What to work on: Print all of the data exactly, but drop the pictures.

Exercise materials:
--------------------------------------------------
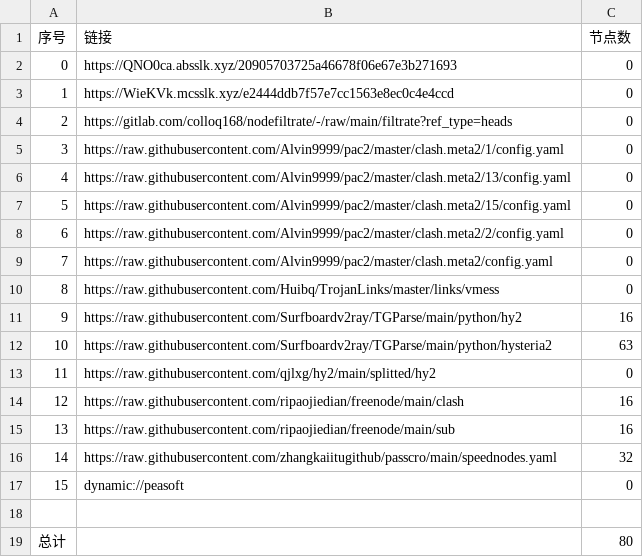
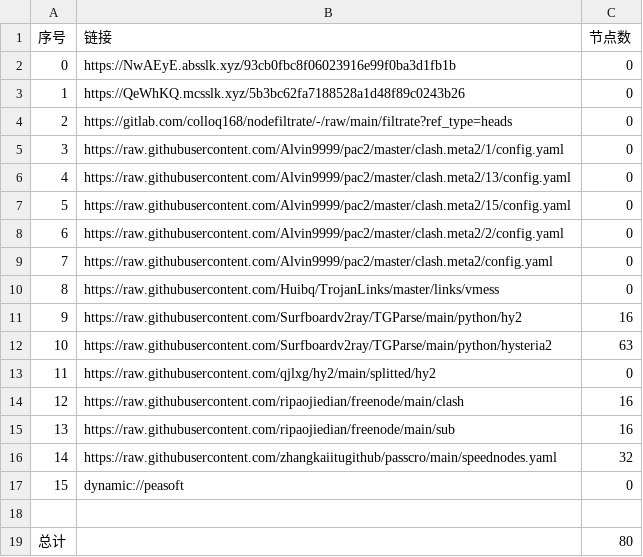
Before and after one commit to aquace/-dl, a CSV file: list_result.csv, drawn as a sheet.

```diff
--- a/list_result.csv
+++ b/list_result.csv
@@ -1,4 +1,4 @@
 序号,链接,节点数
-0,https://QNO0ca.absslk.xyz/20905703725a46678f06e67e3b271693,0
-1,https://WieKVk.mcsslk.xyz/e2444ddb7f57e7cc1563e8ec0c4e4ccd,0
+0,https://NwAEyE.absslk.xyz/93cb0fbc8f06023916e99f0ba3d1fb1b,0
+1,https://QeWhKQ.mcsslk.xyz/5b3bc62fa7188528a1d48f89c0243b26,0
 2,https://gitlab.com/colloq168/nodefiltrate/-/raw/main/filtrate?ref_type=heads,0
```
Also changed, not shown: 3 other files.
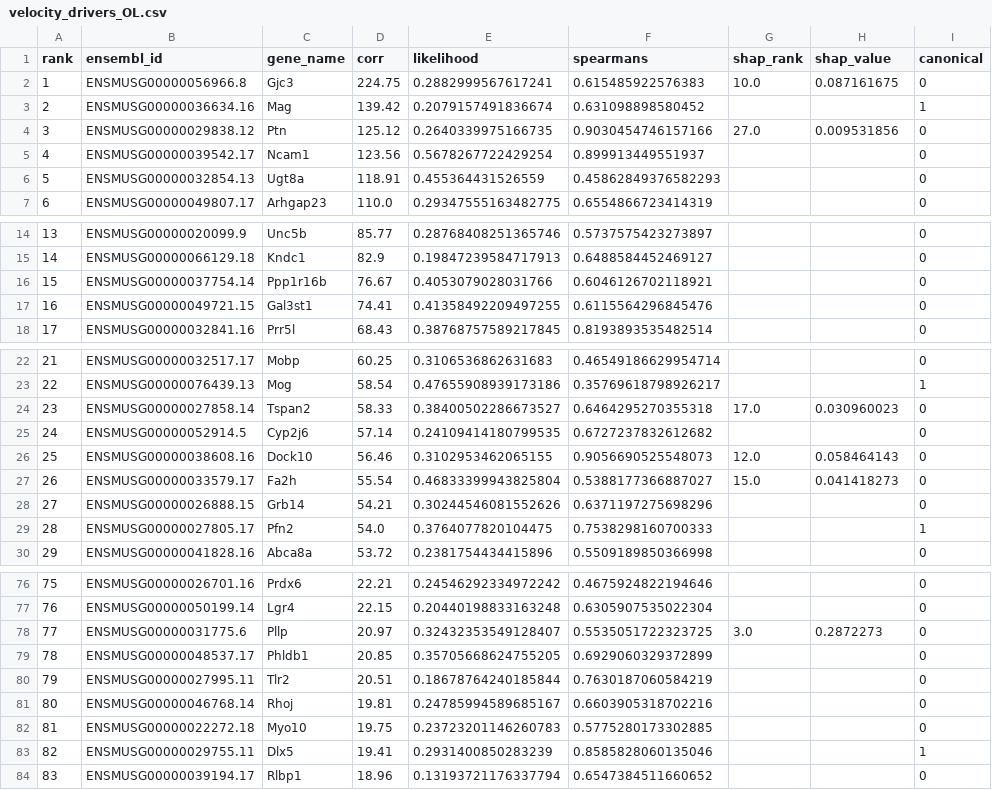
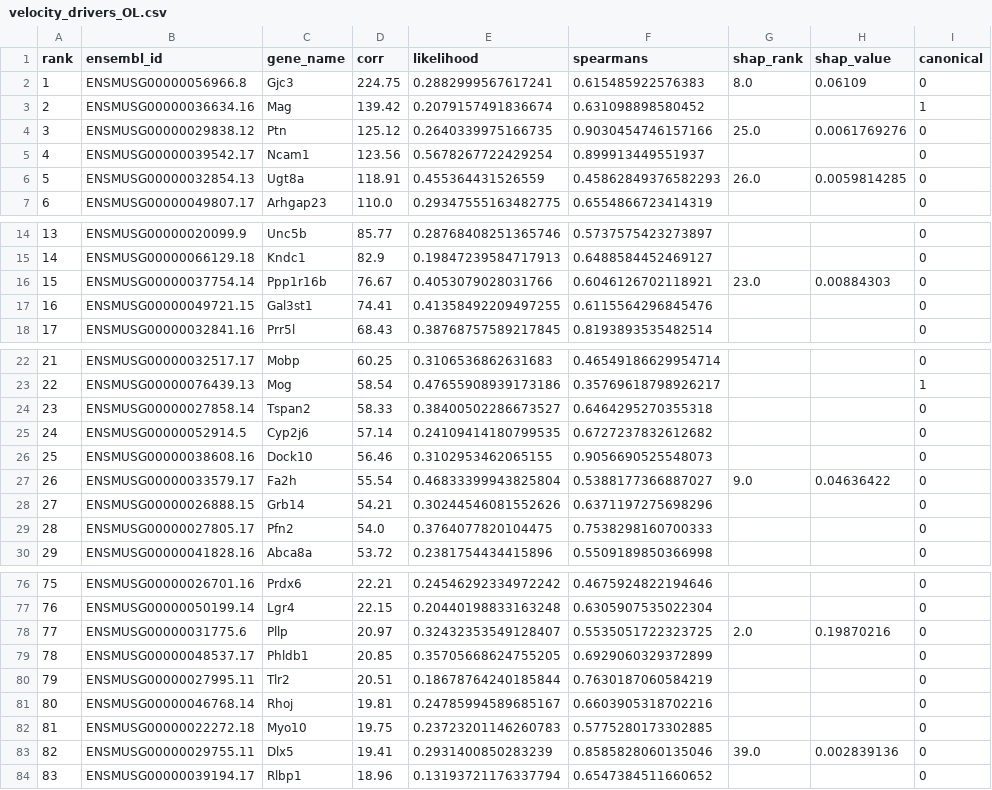
Before and after one commit to Igfbpl1/nsc-vsvz-classification, a CSV file: outputs/velocity/velocity_drivers_OL.csv, drawn as a sheet; only a part is shown, gaps mark what is left out; the diff covers the shown part only.

```diff
--- a/outputs/velocity/velocity_drivers_OL.csv
+++ b/outputs/velocity/velocity_drivers_OL.csv
@@ -1,7 +1,7 @@
 rank,ensembl_id,gene_name,corr,likelihood,spearmans,shap_rank,shap_value,canonical
-1,ENSMUSG00000056966.8,Gjc3,224.75,0.2882999567617241,0.615485922576383,10.0,0.087161675,0
+1,ENSMUSG00000056966.8,Gjc3,224.75,0.2882999567617241,0.615485922576383,8.0,0.06109,0
 2,ENSMUSG00000036634.16,Mag,139.42,0.2079157491836674,0.631098898580452,,,1
-3,ENSMUSG00000029838.12,Ptn,125.12,0.2640339975166735,0.9030454746157166,27.0,0.009531856,0
+3,ENSMUSG00000029838.12,Ptn,125.12,0.2640339975166735,0.9030454746157166,25.0,0.0061769276,0
 4,ENSMUSG00000039542.17,Ncam1,123.56,0.5678267722429254,0.899913449551937,,,0
-5,ENSMUSG00000032854.13,Ugt8a,118.91,0.455364431526559,0.45862849376582293,,,0
+5,ENSMUSG00000032854.13,Ugt8a,118.91,0.455364431526559,0.45862849376582293,26.0,0.0059814285,0
 6,ENSMUSG00000049807.17,Arhgap23,110.0,0.29347555163482775,0.6554866723414319,,,0
@@ -15,3 +15,3 @@ rank,ensembl_id,gene_name,corr,likelihood,spearmans,shap_rank,shap_value,canonic
 14,ENSMUSG00000066129.18,Kndc1,82.9,0.19847239584717913,0.6488584452469127,,,0
-15,ENSMUSG00000037754.14,Ppp1r16b,76.67,0.4053079028031766,0.6046126702118921,,,0
+15,ENSMUSG00000037754.14,Ppp1r16b,76.67,0.4053079028031766,0.6046126702118921,23.0,0.00884303,0
 16,ENSMUSG00000049721.15,Gal3st1,74.41,0.41358492209497255,0.6115564296845476,,,0
@@ -23,8 +23,8 @@ rank,ensembl_id,gene_name,corr,likelihood,spearmans,shap_rank,shap_value,canonic
 22,ENSMUSG00000076439.13,Mog,58.54,0.47655908939173186,0.35769618798926217,,,1
-23,ENSMUSG00000027858.14,Tspan2,58.33,0.38400502286673527,0.6464295270355318,17.0,0.030960023,0
+23,ENSMUSG00000027858.14,Tspan2,58.33,0.38400502286673527,0.6464295270355318,,,0
 24,ENSMUSG00000052914.5,Cyp2j6,57.14,0.24109414180799535,0.6727237832612682,,,0
-25,ENSMUSG00000038608.16,Dock10,56.46,0.3102953462065155,0.9056690525548073,12.0,0.058464143,0
-26,ENSMUSG00000033579.17,Fa2h,55.54,0.46833399943825804,0.5388177366887027,15.0,0.041418273,0
+25,ENSMUSG00000038608.16,Dock10,56.46,0.3102953462065155,0.9056690525548073,,,0
+26,ENSMUSG00000033579.17,Fa2h,55.54,0.46833399943825804,0.5388177366887027,9.0,0.04636422,0
 27,ENSMUSG00000026888.15,Grb14,54.21,0.30244546081552626,0.6371197275698296,,,0
-28,ENSMUSG00000027805.17,Pfn2,54.0,0.3764077820104475,0.7538298160700333,,,1
+28,ENSMUSG00000027805.17,Pfn2,54.0,0.3764077820104475,0.7538298160700333,,,0
 29,ENSMUSG00000041828.16,Abca8a,53.72,0.2381754434415896,0.5509189850366998,,,0
@@ -77,3 +77,3 @@ rank,ensembl_id,gene_name,corr,likelihood,spearmans,shap_rank,shap_value,canonic
 76,ENSMUSG00000050199.14,Lgr4,22.15,0.20440198833163248,0.6305907535022304,,,0
-77,ENSMUSG00000031775.6,Pllp,20.97,0.32432353549128407,0.5535051722323725,3.0,0.2872273,0
+77,ENSMUSG00000031775.6,Pllp,20.97,0.32432353549128407,0.5535051722323725,2.0,0.19870216,0
 78,ENSMUSG00000048537.17,Phldb1,20.85,0.35705668624755205,0.6929060329372899,,,0
@@ -82,3 +82,3 @@ rank,ensembl_id,gene_name,corr,likelihood,spearmans,shap_rank,shap_value,canonic
 81,ENSMUSG00000022272.18,Myo10,19.75,0.23723201146260783,0.5775280173302885,,,0
-82,ENSMUSG00000029755.11,Dlx5,19.41,0.2931400850283239,0.8585828060135046,,,1
+82,ENSMUSG00000029755.11,Dlx5,19.41,0.2931400850283239,0.8585828060135046,39.0,0.002839136,0
 83,ENSMUSG00000039194.17,Rlbp1,18.96,0.13193721176337794,0.6547384511660652,,,0
```
Also changed, not shown: 10 edited cells elsewhere in this file, outputs/out_of_sample_comparison.csv, outputs/velocity/velocity_drivers_Neuroblast.csv, 32 other files.
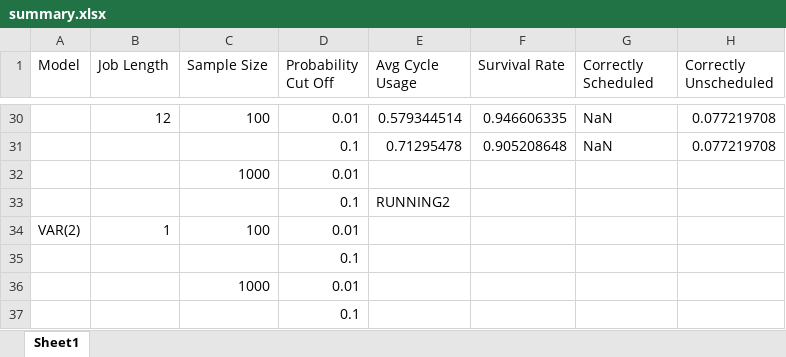
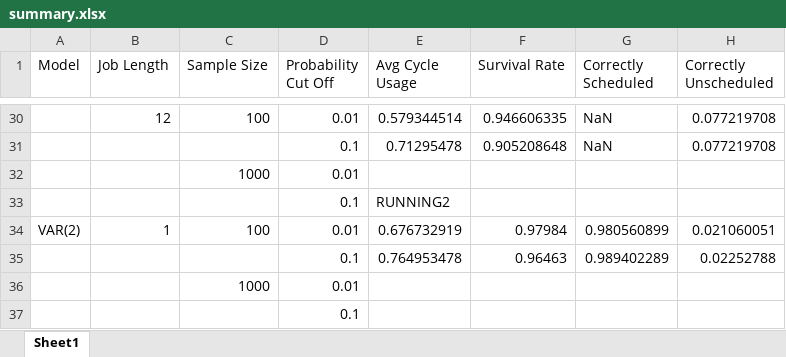
Before and after one commit to carlonlv/SSD-Benchmark-Analysis, an Excel workbook: ForegroundJobScheduler/results/summary.xlsx, sheet Sheet1, drawn as a sheet; only a part is shown, gaps mark what is left out; values as stored, in another font and other column widths than the file's, no borders; removed rows and columns are numbered as before the commit, all else as after; the diff names each change by its address in the sheet, - before the commit and + after, or states it on an @@ line.

```diff
--- a/ForegroundJobScheduler/results/summary.xlsx (sheet Sheet1)
+++ b/ForegroundJobScheduler/results/summary.xlsx (sheet Sheet1)
-E34 (Avg Cycle Usage): (empty)
+E34 (Avg Cycle Usage): 0.676732919
-F34 (Survival Rate): (empty)
+F34 (Survival Rate): 0.97984
-G34 (Correctly Scheduled): (empty)
+G34 (Correctly Scheduled): 0.980560899
-H34 (Correctly Unscheduled): (empty)
+H34 (Correctly Unscheduled): 0.021060051
-row 35:  |  |  | 0.1
+row 35:  |  |  | 0.1 | 0.764953478 | 0.96463 | 0.989402289 | 0.02252788
```
Also changed, not shown: 24 other files.
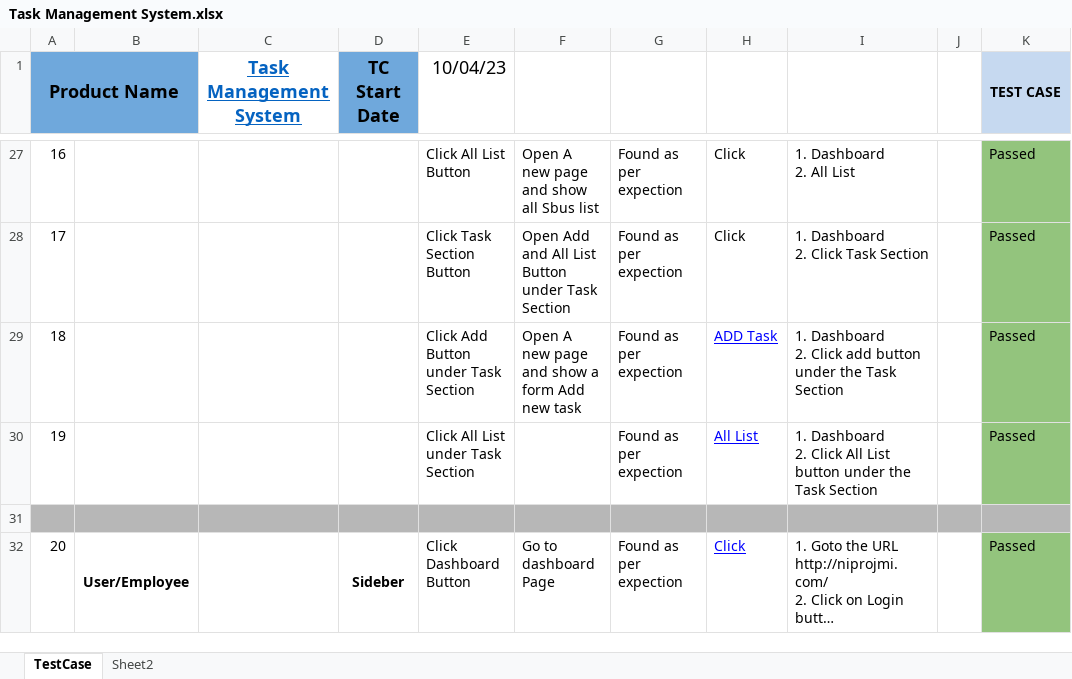
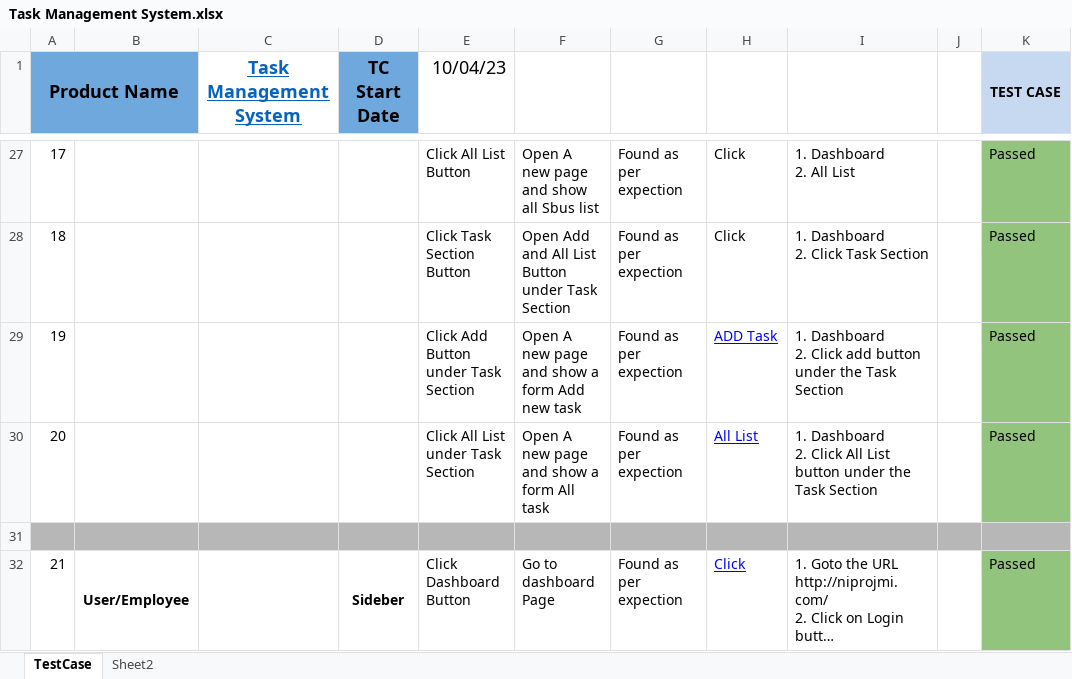
Before and after one commit to sumu9897/Task-Management, an Excel workbook: Task Management System.xlsx, sheet TestCase, drawn as a sheet; only a part is shown, gaps mark what is left out; long unchanged cells end in …; values as stored, in another font and other column widths than the file's, no borders; the diff covers the shown part only; the diff names each change by its address in the sheet, - before the commit and + after, or states it on an @@ line.

```diff
--- a/Task Management System.xlsx (sheet TestCase)
+++ b/Task Management System.xlsx (sheet TestCase)
@@ column A (Product Name) renumbered between rows 10 and 44 @@
-F30: (empty)
+F30: Open A new page and show a form All task
```
Also changed, not shown: 9 added rows, 5 edited cells, cell formats and merged cells elsewhere in this sheet, formulas that keep their value.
--------------------------------------------------
Solution to this task:
Before and after one commit to aquace/-dl, a CSV file: list_result.csv, drawn as a sheet.

```diff
--- a/list_result.csv
+++ b/list_result.csv
@@ -1,4 +1,4 @@
 序号,链接,节点数
-0,https://QNO0ca.absslk.xyz/20905703725a46678f06e67e3b271693,0
-1,https://WieKVk.mcsslk.xyz/e2444ddb7f57e7cc1563e8ec0c4e4ccd,0
+0,https://NwAEyE.absslk.xyz/93cb0fbc8f06023916e99f0ba3d1fb1b,0
+1,https://QeWhKQ.mcsslk.xyz/5b3bc62fa7188528a1d48f89c0243b26,0
 2,https://gitlab.com/colloq168/nodefiltrate/-/raw/main/filtrate?ref_type=heads,0
```
Also changed, not shown: 3 other files.
Before and after one commit to Igfbpl1/nsc-vsvz-classification, a CSV file: outputs/velocity/velocity_drivers_OL.csv, drawn as a sheet; only a part is shown, gaps mark what is left out; the diff covers the shown part only.

```diff
--- a/outputs/velocity/velocity_drivers_OL.csv
+++ b/outputs/velocity/velocity_drivers_OL.csv
@@ -1,7 +1,7 @@
 rank,ensembl_id,gene_name,corr,likelihood,spearmans,shap_rank,shap_value,canonical
-1,ENSMUSG00000056966.8,Gjc3,224.75,0.2882999567617241,0.615485922576383,10.0,0.087161675,0
+1,ENSMUSG00000056966.8,Gjc3,224.75,0.2882999567617241,0.615485922576383,8.0,0.06109,0
 2,ENSMUSG00000036634.16,Mag,139.42,0.2079157491836674,0.631098898580452,,,1
-3,ENSMUSG00000029838.12,Ptn,125.12,0.2640339975166735,0.9030454746157166,27.0,0.009531856,0
+3,ENSMUSG00000029838.12,Ptn,125.12,0.2640339975166735,0.9030454746157166,25.0,0.0061769276,0
 4,ENSMUSG00000039542.17,Ncam1,123.56,0.5678267722429254,0.899913449551937,,,0
-5,ENSMUSG00000032854.13,Ugt8a,118.91,0.455364431526559,0.45862849376582293,,,0
+5,ENSMUSG00000032854.13,Ugt8a,118.91,0.455364431526559,0.45862849376582293,26.0,0.0059814285,0
 6,ENSMUSG00000049807.17,Arhgap23,110.0,0.29347555163482775,0.6554866723414319,,,0
@@ -15,3 +15,3 @@ rank,ensembl_id,gene_name,corr,likelihood,spearmans,shap_rank,shap_value,canonic
 14,ENSMUSG00000066129.18,Kndc1,82.9,0.19847239584717913,0.6488584452469127,,,0
-15,ENSMUSG00000037754.14,Ppp1r16b,76.67,0.4053079028031766,0.6046126702118921,,,0
+15,ENSMUSG00000037754.14,Ppp1r16b,76.67,0.4053079028031766,0.6046126702118921,23.0,0.00884303,0
 16,ENSMUSG00000049721.15,Gal3st1,74.41,0.41358492209497255,0.6115564296845476,,,0
@@ -23,8 +23,8 @@ rank,ensembl_id,gene_name,corr,likelihood,spearmans,shap_rank,shap_value,canonic
 22,ENSMUSG00000076439.13,Mog,58.54,0.47655908939173186,0.35769618798926217,,,1
-23,ENSMUSG00000027858.14,Tspan2,58.33,0.38400502286673527,0.6464295270355318,17.0,0.030960023,0
+23,ENSMUSG00000027858.14,Tspan2,58.33,0.38400502286673527,0.6464295270355318,,,0
 24,ENSMUSG00000052914.5,Cyp2j6,57.14,0.24109414180799535,0.6727237832612682,,,0
-25,ENSMUSG00000038608.16,Dock10,56.46,0.3102953462065155,0.9056690525548073,12.0,0.058464143,0
-26,ENSMUSG00000033579.17,Fa2h,55.54,0.46833399943825804,0.5388177366887027,15.0,0.041418273,0
+25,ENSMUSG00000038608.16,Dock10,56.46,0.3102953462065155,0.9056690525548073,,,0
+26,ENSMUSG00000033579.17,Fa2h,55.54,0.46833399943825804,0.5388177366887027,9.0,0.04636422,0
 27,ENSMUSG00000026888.15,Grb14,54.21,0.30244546081552626,0.6371197275698296,,,0
-28,ENSMUSG00000027805.17,Pfn2,54.0,0.3764077820104475,0.7538298160700333,,,1
+28,ENSMUSG00000027805.17,Pfn2,54.0,0.3764077820104475,0.7538298160700333,,,0
 29,ENSMUSG00000041828.16,Abca8a,53.72,0.2381754434415896,0.5509189850366998,,,0
@@ -77,3 +77,3 @@ rank,ensembl_id,gene_name,corr,likelihood,spearmans,shap_rank,shap_value,canonic
 76,ENSMUSG00000050199.14,Lgr4,22.15,0.20440198833163248,0.6305907535022304,,,0
-77,ENSMUSG00000031775.6,Pllp,20.97,0.32432353549128407,0.5535051722323725,3.0,0.2872273,0
+77,ENSMUSG00000031775.6,Pllp,20.97,0.32432353549128407,0.5535051722323725,2.0,0.19870216,0
 78,ENSMUSG00000048537.17,Phldb1,20.85,0.35705668624755205,0.6929060329372899,,,0
@@ -82,3 +82,3 @@ rank,ensembl_id,gene_name,corr,likelihood,spearmans,shap_rank,shap_value,canonic
 81,ENSMUSG00000022272.18,Myo10,19.75,0.23723201146260783,0.5775280173302885,,,0
-82,ENSMUSG00000029755.11,Dlx5,19.41,0.2931400850283239,0.8585828060135046,,,1
+82,ENSMUSG00000029755.11,Dlx5,19.41,0.2931400850283239,0.8585828060135046,39.0,0.002839136,0
 83,ENSMUSG00000039194.17,Rlbp1,18.96,0.13193721176337794,0.6547384511660652,,,0
```
Also changed, not shown: 10 edited cells elsewhere in this file, outputs/out_of_sample_comparison.csv, outputs/velocity/velocity_drivers_Neuroblast.csv, 32 other files.
Before and after one commit to carlonlv/SSD-Benchmark-Analysis, an Excel workbook: ForegroundJobScheduler/results/summary.xlsx, sheet Sheet1, drawn as a sheet; only a part is shown, gaps mark what is left out; values as stored, in another font and other column widths than the file's, no borders; removed rows and columns are numbered as before the commit, all else as after; the diff names each change by its address in the sheet, - before the commit and + after, or states it on an @@ line.

```diff
--- a/ForegroundJobScheduler/results/summary.xlsx (sheet Sheet1)
+++ b/ForegroundJobScheduler/results/summary.xlsx (sheet Sheet1)
-E34 (Avg Cycle Usage): (empty)
+E34 (Avg Cycle Usage): 0.676732919
-F34 (Survival Rate): (empty)
+F34 (Survival Rate): 0.97984
-G34 (Correctly Scheduled): (empty)
+G34 (Correctly Scheduled): 0.980560899
-H34 (Correctly Unscheduled): (empty)
+H34 (Correctly Unscheduled): 0.021060051
-row 35:  |  |  | 0.1
+row 35:  |  |  | 0.1 | 0.764953478 | 0.96463 | 0.989402289 | 0.02252788
```
Also changed, not shown: 24 other files.
Before and after one commit to sumu9897/Task-Management, an Excel workbook: Task Management System.xlsx, sheet TestCase, drawn as a sheet; only a part is shown, gaps mark what is left out; long unchanged cells end in …; values as stored, in another font and other column widths than the file's, no borders; the diff covers the shown part only; the diff names each change by its address in the sheet, - before the commit and + after, or states it on an @@ line.

```diff
--- a/Task Management System.xlsx (sheet TestCase)
+++ b/Task Management System.xlsx (sheet TestCase)
@@ column A (Product Name) renumbered between rows 10 and 44 @@
-F30: (empty)
+F30: Open A new page and show a form All task
```
Also changed, not shown: 9 added rows, 5 edited cells, cell formats and merged cells elsewhere in this sheet, formulas that keep their value.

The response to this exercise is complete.